There’s a fact-based approach to making decisions that’s been proven to work by the science of quality management. For over a century, global industry giants have relied on this science to drive outcomes. It tells us that the probability of achieving a desired long-term outcome dramatically increases when you embrace and apply it to your decisions. The approach has been studied, tried, and tested. Based on industry experience, global leaders recognize and watch out for known traps that can easily derail decision making at every level.

The same traps can derail your focus on making fact-based decisions.  Here’s what to watch for as you strive to make fact-based decisions:

Trap 1: The Feelgood Faker

Many people are driven by emotions when it comes to decision making. The urge to move toward things that make us feel good and avoid things that make us feel bad is part of being human.  Be open and willing to allow discomfort when making decisions. Sometimes the best decisions will require you to change, move, give up something, work harder than you expected, delay gratification, etc.

Trap 2:  The Time Trickster

A sense of urgency, as well as procrastination, can trap us into making emotionally driven decisions. Quick decisions are more likely to be gut related. Recognize that the quickest, easiest solution is not always the best. Take a deep breath and follow the process while also not procrastinating. Don’t delay unnecessarily. The farther away from an incident, or opportunity for decision making, the tougher it is to identify and understand the facts. 

Trap 3: The Blind Corner Smash

Understand the difference between objective and subjective information when preparing to make a fact-based decision.  Objective information is factual. You cannot change it even if you would like to. It is what it is. Subjective information is driven by individuals. In other words, it’s made up of opinions, emotions, wishes, dreams, preferences, and such. You own your subjective information, and it can be anything you want it to be. The trick is understanding that you don’t own anyone else’s.

“You cannot make progress without making decisions.” – Jim Rohn

Trap 4: The Power Sucker

Once you clearly recognize the objective facts at play, and the subjective elements within your power to change, you can activate that power through decision-making. Decisions based on subjective information that you cannot control can quickly or slowly suck away your incredible power to create the outcome you envision.

Trap 5: The Blind Spot Blinder

Blind spots are tough to see. They can leave us wondering why our “excellent decision” turned out to be the opposite.

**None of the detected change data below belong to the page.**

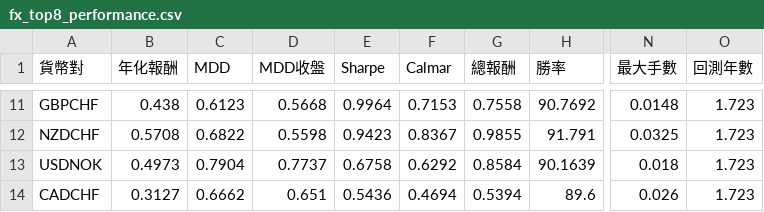
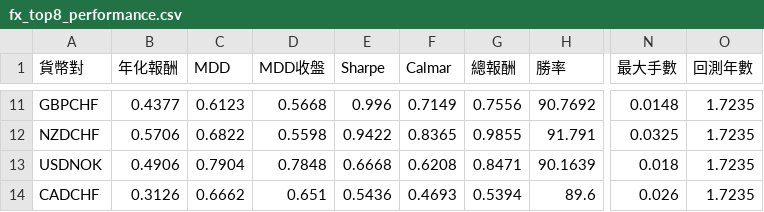
Before and after one commit to evan7646-cloud/bollinger_meanreversion_equities, a CSV file: docs/fx_top8_performance.csv, drawn as a sheet; only a part is shown, gaps mark what is left out; the diff covers the shown part only; the diff names each change by its address in the sheet, - before the commit and + after, or states it on an @@ line.

```diff
--- a/docs/fx_top8_performance.csv
+++ b/docs/fx_top8_performance.csv
-B11 (年化報酬): 0.438
+B11 (年化報酬): 0.4377
-E11 (Sharpe): 0.9964
+E11 (Sharpe): 0.996
-F11 (Calmar): 0.7153
+F11 (Calmar): 0.7149
-G11 (總報酬): 0.7558
+G11 (總報酬): 0.7556
-O11:O14 (回測年數): 1.723
+O11:O14 (回測年數): 1.7235
-B12 (年化報酬): 0.5708
+B12 (年化報酬): 0.5706
-E12 (Sharpe): 0.9423
+E12 (Sharpe): 0.9422
-F12 (Calmar): 0.8367
+F12 (Calmar): 0.8365
-B13 (年化報酬): 0.4973
+B13 (年化報酬): 0.4906
-D13 (MDD收盤): 0.7737
+D13 (MDD收盤): 0.7848
-E13 (Sharpe): 0.6758
+E13 (Sharpe): 0.6668
-F13 (Calmar): 0.6292
+F13 (Calmar): 0.6208
-G13 (總報酬): 0.8584
+G13 (總報酬): 0.8471
-B14 (年化報酬): 0.3127
+B14 (年化報酬): 0.3126
-F14 (Calmar): 0.4694
+F14 (Calmar): 0.4693
```
Also changed, not shown: 39 edited cells elsewhere in this file, 2 other files.
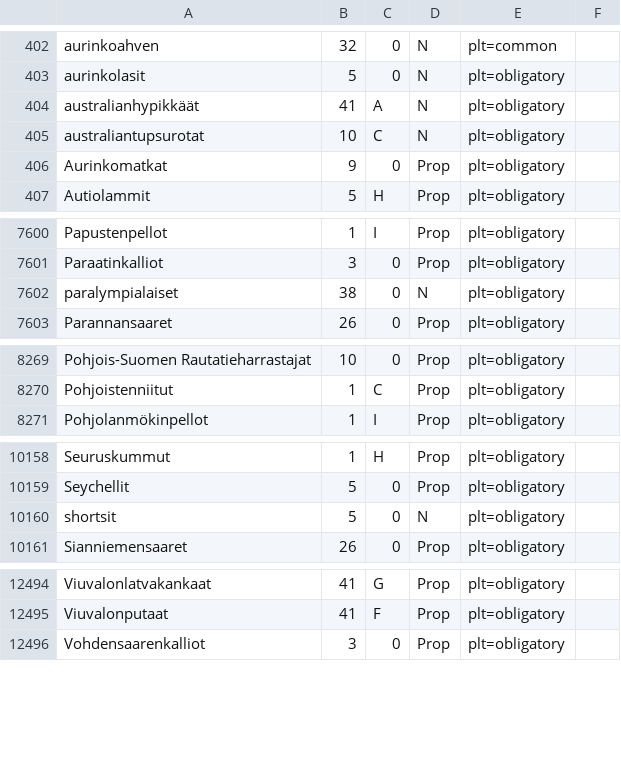
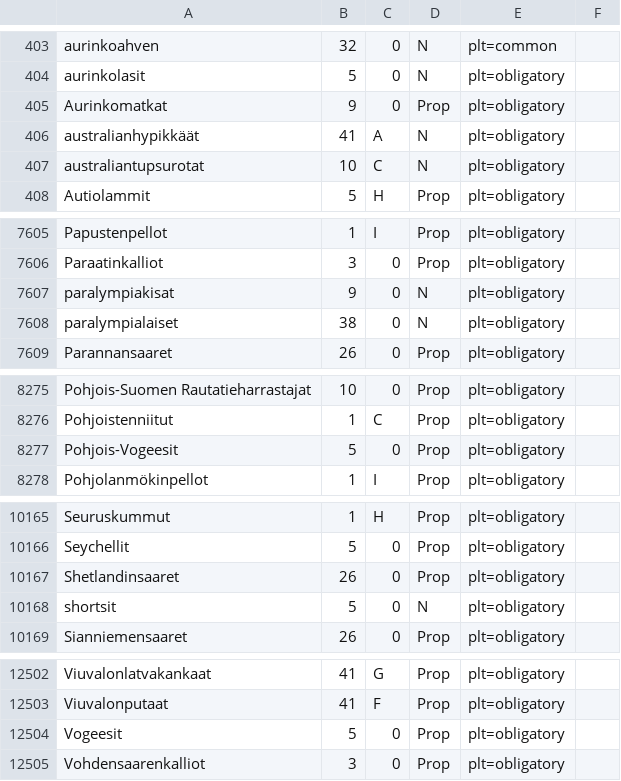
Before and after one commit to flammie/omorfi, a CSV file: src/lexical/attributes/plurale-tantum.csv, drawn as a sheet; only a part is shown, gaps mark what is left out; the diff covers the shown part only.

```diff
--- a/src/lexical/attributes/plurale-tantum.csv
+++ b/src/lexical/attributes/plurale-tantum.csv
@@ -403,5 +404,5 @@
 "aurinkolasit","5","0","N","plt=obligatory"
+"Aurinkomatkat","9","0","Prop","plt=obligatory"
 "australianhypikkäät","41","A","N","plt=obligatory"
 "australiantupsurotat","10","C","N","plt=obligatory"
-"Aurinkomatkat","9","0","Prop","plt=obligatory"
 "Autiolammit","5","H","Prop","plt=obligatory"
@@ -7601,2 +7606,3 @@
 "Paraatinkalliot","3","0","Prop","plt=obligatory"
+"paralympiakisat","9","0","N","plt=obligatory"
 "paralympialaiset","38","0","N","plt=obligatory"
@@ -8270,2 +8276,3 @@
 "Pohjoistenniitut","1","C","Prop","plt=obligatory"
+"Pohjois-Vogeesit","5","0","Prop","plt=obligatory"
 "Pohjolanmökinpellot","1","I","Prop","plt=obligatory"
@@ -10159,2 +10166,3 @@
 "Seychellit","5","0","Prop","plt=obligatory"
+"Shetlandinsaaret","26","0","Prop","plt=obligatory"
 "shortsit","5","0","N","plt=obligatory"
@@ -12495,2 +12503,3 @@
 "Viuvalonputaat","41","F","Prop","plt=obligatory"
+"Vogeesit","5","0","Prop","plt=obligatory"
 "Vohdensaarenkalliot","3","0","Prop","plt=obligatory"
```
Also changed, not shown: 5 added rows and 4 moved rows elsewhere in this file, src/lexical/attributes/pronunciation.csv, src/lexical/attributes/usage.csv, 2 other files.
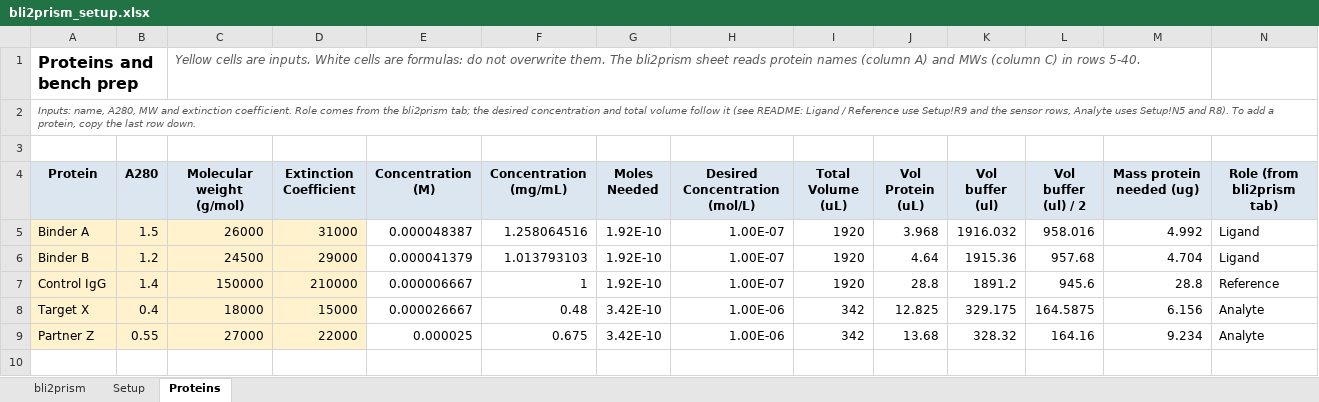
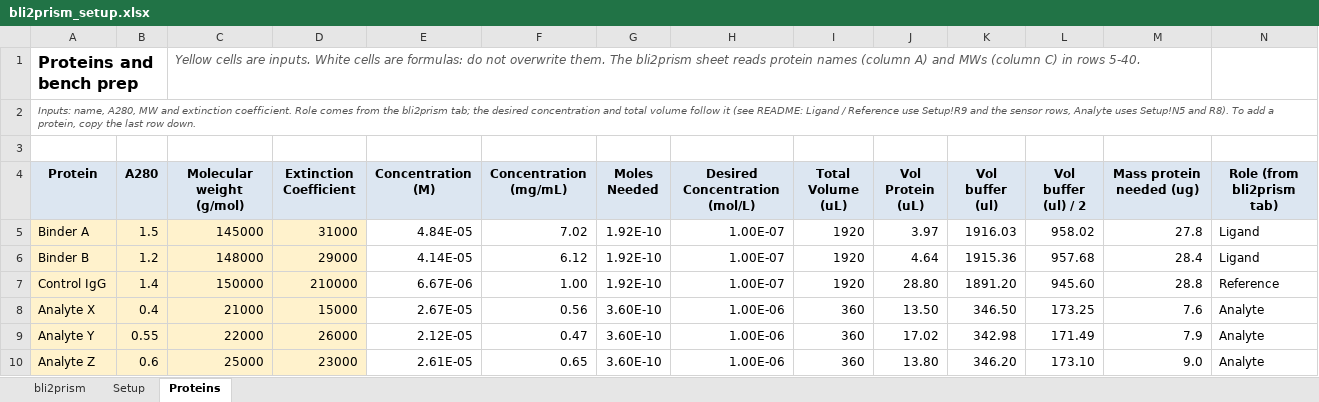
Before and after one commit to lmtomasovic/bli2prism, an Excel workbook: examples/demo_binder_screen/bli2prism_setup.xlsx, sheet Proteins, drawn as a sheet; values as stored, in another font and other column widths than the file's, no borders; removed rows and columns are numbered as before the commit, all else as after; the diff names each change by its address in the sheet, - before the commit and + after, or states it on an @@ line.

```diff
--- a/examples/demo_binder_screen/bli2prism_setup.xlsx (sheet Proteins)
+++ b/examples/demo_binder_screen/bli2prism_setup.xlsx (sheet Proteins)
-C5 (Molecular weight (g/mol)): 26000
+C5 (Molecular weight (g/mol)): 145000
-E5 (Concentration (M)): 0.000048387
+E5 (Concentration (M)): 4.84E-05
-F5 (Concentration (mg/mL)): 1.258064516
+F5 (Concentration (mg/mL)): 7.02
-J5 (Vol Protein (uL)): 3.968
+J5 (Vol Protein (uL)): 3.97
-K5 (Vol buffer (ul)): 1916.032
+K5 (Vol buffer (ul)): 1916.03
-L5 (Vol buffer (ul) / 2): 958.016
+L5 (Vol buffer (ul) / 2): 958.02
-M5 (Mass protein needed (ug)): 4.992
+M5 (Mass protein needed (ug)): 27.8
-C6 (Molecular weight (g/mol)): 24500
+C6 (Molecular weight (g/mol)): 148000
-E6 (Concentration (M)): 0.000041379
+E6 (Concentration (M)): 4.14E-05
-F6 (Concentration (mg/mL)): 1.013793103
+F6 (Concentration (mg/mL)): 6.12
-M6 (Mass protein needed (ug)): 4.704
+M6 (Mass protein needed (ug)): 28.4
-E7 (Concentration (M)): 0.000006667
+E7 (Concentration (M)): 6.67E-06
-F7 (Concentration (mg/mL)): 1
+F7 (Concentration (mg/mL)): 1.00
-J7 (Vol Protein (uL)): 28.8
+J7 (Vol Protein (uL)): 28.80
-K7 (Vol buffer (ul)): 1891.2
+K7 (Vol buffer (ul)): 1891.20
-L7 (Vol buffer (ul) / 2): 945.6
+L7 (Vol buffer (ul) / 2): 945.60
-row 8: Target X | 0.4 | 18000 | 15000 | 0.000026667 | 0.48 | 3.42E-10 | 1.00E-06 | 342 | 12.825 | 329.175 | 164.5875 | 6.156 | Analyte
-row 9: Partner Z | 0.55 | 27000 | 22000 | 0.000025 | 0.675 | 3.42E-10 | 1.00E-06 | 342 | 13.68 | 328.32 | 164.16 | 9.234 | Analyte
+row 8: Analyte X | 0.4 | 21000 | 15000 | 2.67E-05 | 0.56 | 3.60E-10 | 1.00E-06 | 360 | 13.50 | 346.50 | 173.25 | 7.6 | Analyte
+row 9: Analyte Y | 0.55 | 22000 | 26000 | 2.12E-05 | 0.47 | 3.60E-10 | 1.00E-06 | 360 | 17.02 | 342.98 | 171.49 | 7.9 | Analyte
+row 10: Analyte Z | 0.6 | 25000 | 23000 | 2.61E-05 | 0.65 | 3.60E-10 | 1.00E-06 | 360 | 13.80 | 346.20 | 173.10 | 9.0 | Analyte
```
Also changed, not shown: sheet Setup, sheet bli2prism, 11 other files.
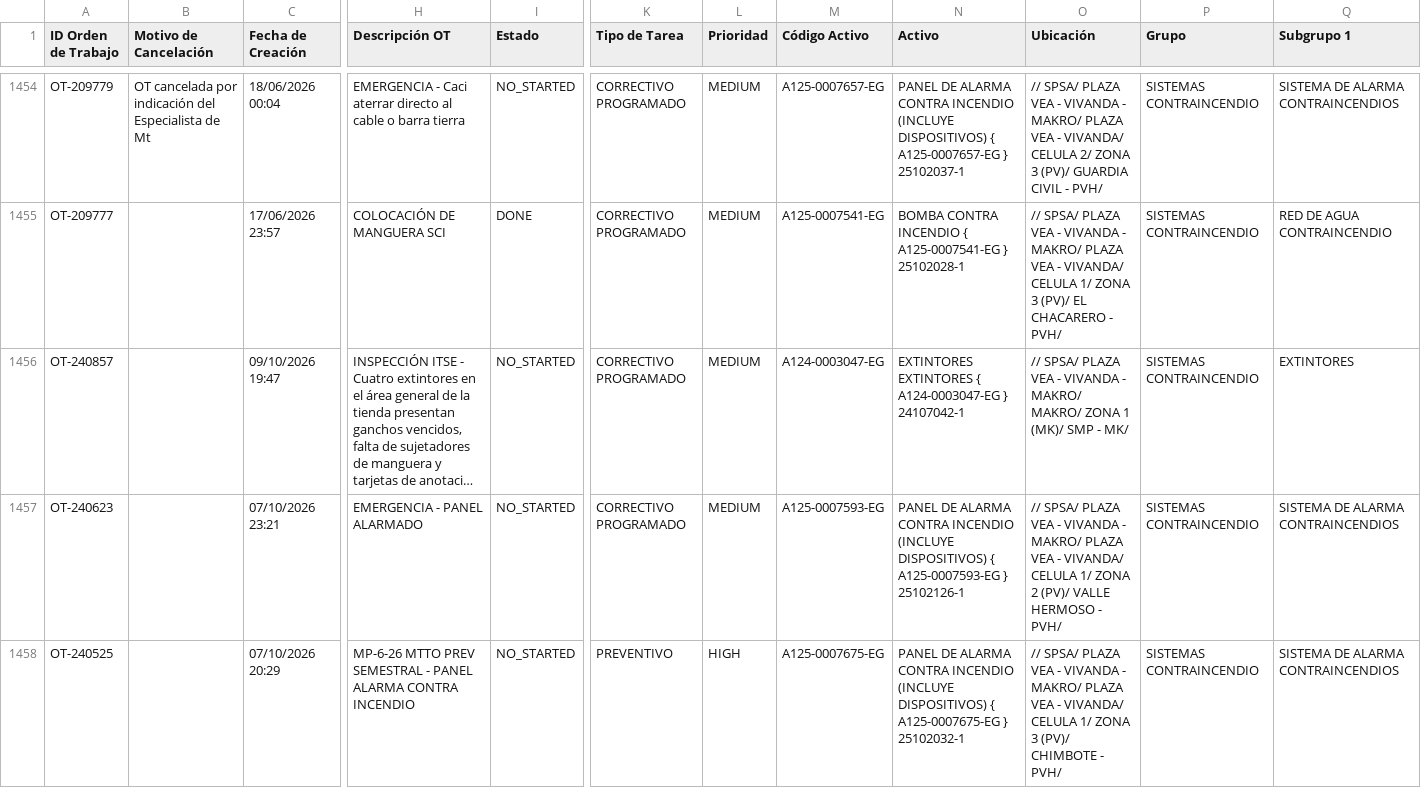
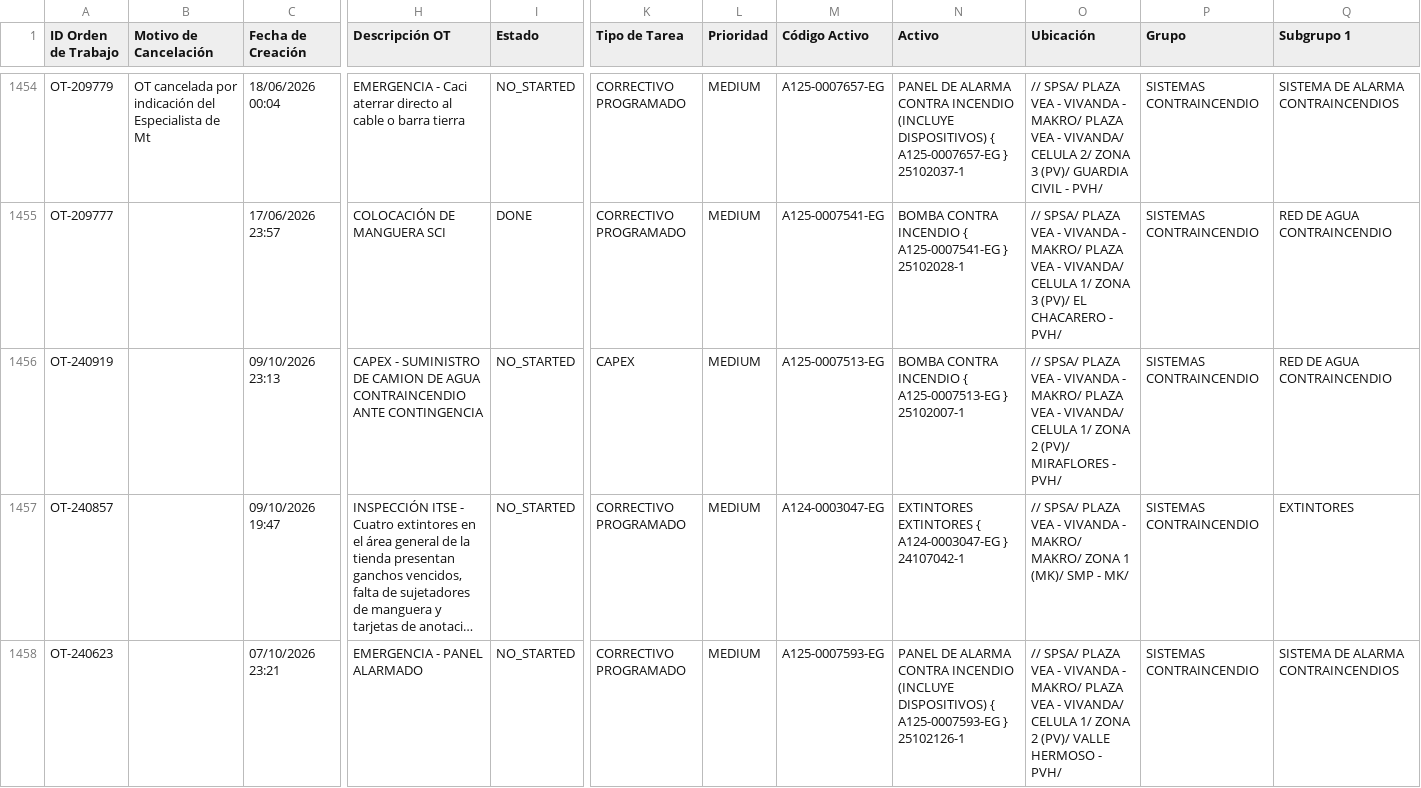
Before and after one commit to Andres-St1/fracttal-ots, a CSV file: OTs_Fracttal.csv, drawn as a sheet; only a part is shown, gaps mark what is left out; the shorter side is filled out with more unchanged rows; long unchanged cells end in …; rows hold the shown columns only; the diff names each change by its address in the sheet, - before the commit and + after, or states it on an @@ line.

```diff
--- a/OTs_Fracttal.csv
+++ b/OTs_Fracttal.csv
+row 1456: OT-240919 |  | 09/10/2026 23:13 | CAPEX - SUMINISTRO DE CAMION DE AGUA CONTRAINCENDIO ANTE CONTINGENCIA | NO_STARTED | CAPEX | MEDIUM | A125-0007513-EG | BOMBA CONTRA INCENDIO { A125-0007513-EG } 25102007-1 | // SPSA/ PLAZA VEA - VIVANDA - MAKRO/ PLAZA VEA - VIVANDA/ CELULA 1/ ZONA 2 (PV)/ MIRAFLORES - PVH/ | SISTEMAS CONTRAINCENDIO | RED DE AGUA CONTRAINCENDIO
```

Proactively seek to identify potential blind spots when making decisions — this often calls for courage, humility, and a growth mindset.

Trap 6: The Widespread Net Debacle

We all want and need to discuss big decisions with others. But carefully consider who is giving you advice, including their unique and subjective perspective. Great leaders accept responsibility for decision making, and therefore are purposeful when seeking input and advice.

Trap 7: The Root Cause Wrecker

Misunderstanding the root cause, or reason, why a decision must be made can wreck your thought process. Take the time to ensure that the decision/options you’re considering will address the root cause involved.

Trap 8: The Horizon Blocker

When making decisions, be careful not to overfocus on the immediate future. Look to the horizon, consider what you’re building, and keep your eye there.  Despite what you may have heard, your life is not a process but rather a product that you can build to meet your authentic specifications. The science of quality management provides concepts and approaches proven to work.  You can be as specific or as general as you wish, but committing and focusing on an outcome that has meaning to you is critical, and should always be top of mind when making decisions.

Gut reactions and emotions certainly play an integral role in decision making. Hopefully, our gut doesn’t let us down when it comes to our immediate personal safety or other scenarios that leave us with nothing to rely on but our instincts. However, don’t let your gut fool you, or get trapped by blindly believing that your instincts are always right. If guts were right every time, the world would be a different place.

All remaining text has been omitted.